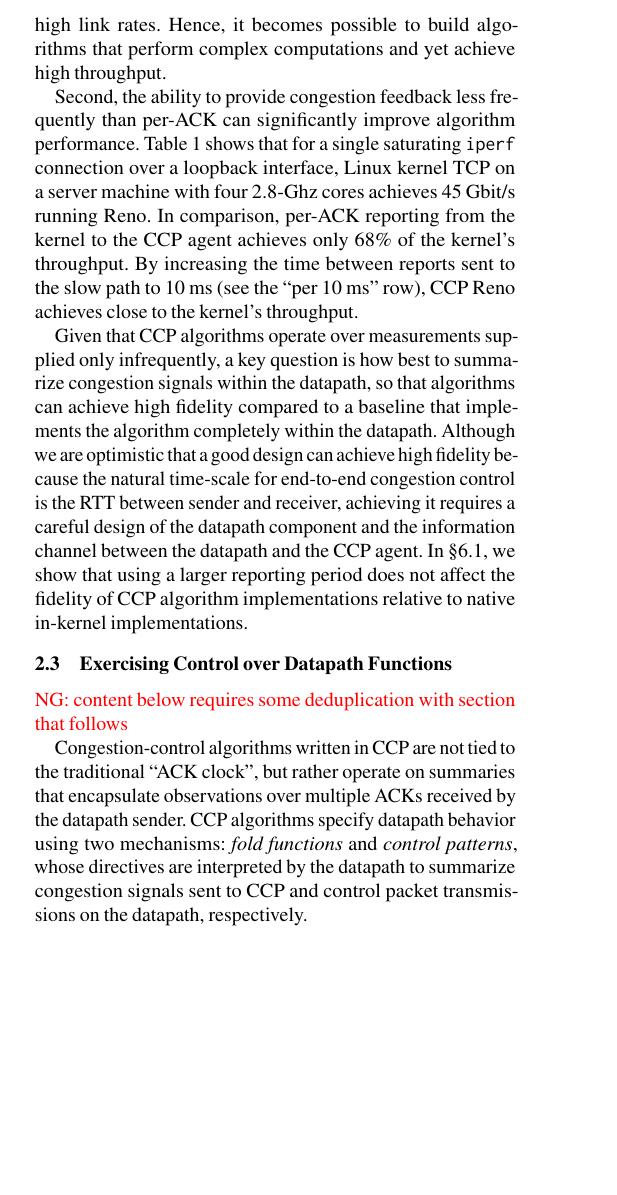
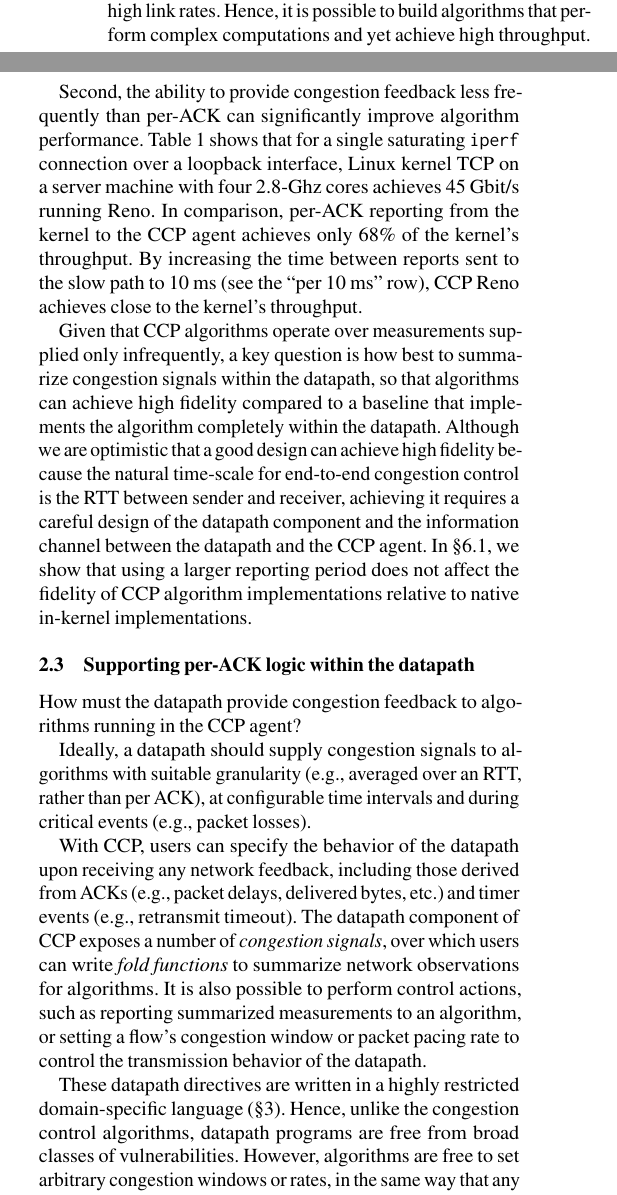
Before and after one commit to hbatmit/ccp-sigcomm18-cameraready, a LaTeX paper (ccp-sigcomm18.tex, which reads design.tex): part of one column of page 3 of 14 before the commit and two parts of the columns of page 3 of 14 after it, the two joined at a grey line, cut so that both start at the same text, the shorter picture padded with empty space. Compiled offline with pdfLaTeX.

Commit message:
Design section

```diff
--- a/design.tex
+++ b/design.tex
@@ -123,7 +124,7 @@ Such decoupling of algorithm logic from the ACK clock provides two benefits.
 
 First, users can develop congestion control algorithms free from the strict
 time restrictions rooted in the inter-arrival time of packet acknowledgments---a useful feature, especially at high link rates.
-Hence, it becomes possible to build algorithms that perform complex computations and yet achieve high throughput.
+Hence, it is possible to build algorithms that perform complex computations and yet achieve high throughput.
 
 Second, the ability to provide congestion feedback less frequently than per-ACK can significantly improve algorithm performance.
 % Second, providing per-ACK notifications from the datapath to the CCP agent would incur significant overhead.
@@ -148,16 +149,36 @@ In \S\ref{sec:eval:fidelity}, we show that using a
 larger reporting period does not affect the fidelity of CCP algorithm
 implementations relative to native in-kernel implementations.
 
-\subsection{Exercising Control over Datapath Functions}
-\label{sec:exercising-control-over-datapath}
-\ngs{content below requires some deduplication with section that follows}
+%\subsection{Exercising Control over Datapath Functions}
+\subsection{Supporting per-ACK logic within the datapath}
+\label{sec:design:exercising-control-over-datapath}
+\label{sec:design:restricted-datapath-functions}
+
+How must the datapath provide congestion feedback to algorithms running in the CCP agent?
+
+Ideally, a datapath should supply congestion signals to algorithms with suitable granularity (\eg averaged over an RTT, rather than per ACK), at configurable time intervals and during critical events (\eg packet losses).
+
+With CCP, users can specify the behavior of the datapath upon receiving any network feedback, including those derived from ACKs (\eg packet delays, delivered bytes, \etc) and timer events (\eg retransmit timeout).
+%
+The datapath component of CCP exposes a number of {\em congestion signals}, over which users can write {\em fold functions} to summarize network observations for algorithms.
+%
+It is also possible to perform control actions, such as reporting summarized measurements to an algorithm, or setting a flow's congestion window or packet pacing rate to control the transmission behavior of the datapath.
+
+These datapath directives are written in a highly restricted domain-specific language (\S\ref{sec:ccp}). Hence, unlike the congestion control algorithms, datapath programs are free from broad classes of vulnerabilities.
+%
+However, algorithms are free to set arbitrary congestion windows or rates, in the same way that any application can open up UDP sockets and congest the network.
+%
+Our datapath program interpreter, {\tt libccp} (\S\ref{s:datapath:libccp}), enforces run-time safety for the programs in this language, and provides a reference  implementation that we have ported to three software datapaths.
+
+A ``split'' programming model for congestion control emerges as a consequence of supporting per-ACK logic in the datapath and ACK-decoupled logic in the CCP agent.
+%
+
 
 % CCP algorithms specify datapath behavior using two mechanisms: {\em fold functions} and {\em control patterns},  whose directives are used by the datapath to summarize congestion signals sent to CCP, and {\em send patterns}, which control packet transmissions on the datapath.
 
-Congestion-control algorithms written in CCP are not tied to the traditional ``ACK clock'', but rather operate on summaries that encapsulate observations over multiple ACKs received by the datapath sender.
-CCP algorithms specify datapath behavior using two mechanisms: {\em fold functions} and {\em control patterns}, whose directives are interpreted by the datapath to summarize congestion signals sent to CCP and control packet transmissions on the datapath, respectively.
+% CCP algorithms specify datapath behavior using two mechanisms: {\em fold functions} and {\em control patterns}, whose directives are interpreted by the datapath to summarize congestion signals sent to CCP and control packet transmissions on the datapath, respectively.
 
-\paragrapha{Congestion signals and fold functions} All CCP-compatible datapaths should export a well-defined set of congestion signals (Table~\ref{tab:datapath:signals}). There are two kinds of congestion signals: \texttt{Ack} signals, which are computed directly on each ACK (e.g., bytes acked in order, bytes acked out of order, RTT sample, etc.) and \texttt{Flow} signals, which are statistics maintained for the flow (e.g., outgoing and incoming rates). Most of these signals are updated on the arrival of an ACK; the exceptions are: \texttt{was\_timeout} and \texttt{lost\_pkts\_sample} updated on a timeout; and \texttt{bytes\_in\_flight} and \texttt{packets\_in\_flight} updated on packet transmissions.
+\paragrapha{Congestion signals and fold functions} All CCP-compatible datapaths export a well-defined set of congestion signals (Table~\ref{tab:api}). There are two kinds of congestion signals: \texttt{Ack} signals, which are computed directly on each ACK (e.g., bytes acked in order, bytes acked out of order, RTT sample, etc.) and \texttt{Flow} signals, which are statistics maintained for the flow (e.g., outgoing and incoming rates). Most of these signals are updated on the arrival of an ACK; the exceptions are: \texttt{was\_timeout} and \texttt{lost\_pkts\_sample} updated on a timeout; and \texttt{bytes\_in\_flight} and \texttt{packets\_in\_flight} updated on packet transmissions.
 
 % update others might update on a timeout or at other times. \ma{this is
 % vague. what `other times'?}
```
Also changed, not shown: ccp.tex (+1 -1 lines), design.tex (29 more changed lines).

────────────────

After reading through the material, report every line that holds "reporting".

FINISHED TASK:
 larger reporting period does not affect the fidelity of CCP algorithm
+It is also possible to perform control actions, such as reporting summarized measurements to an algorithm, or setting a flow's congestion window or packet pacing rate to control the transmission behavior of the datapath.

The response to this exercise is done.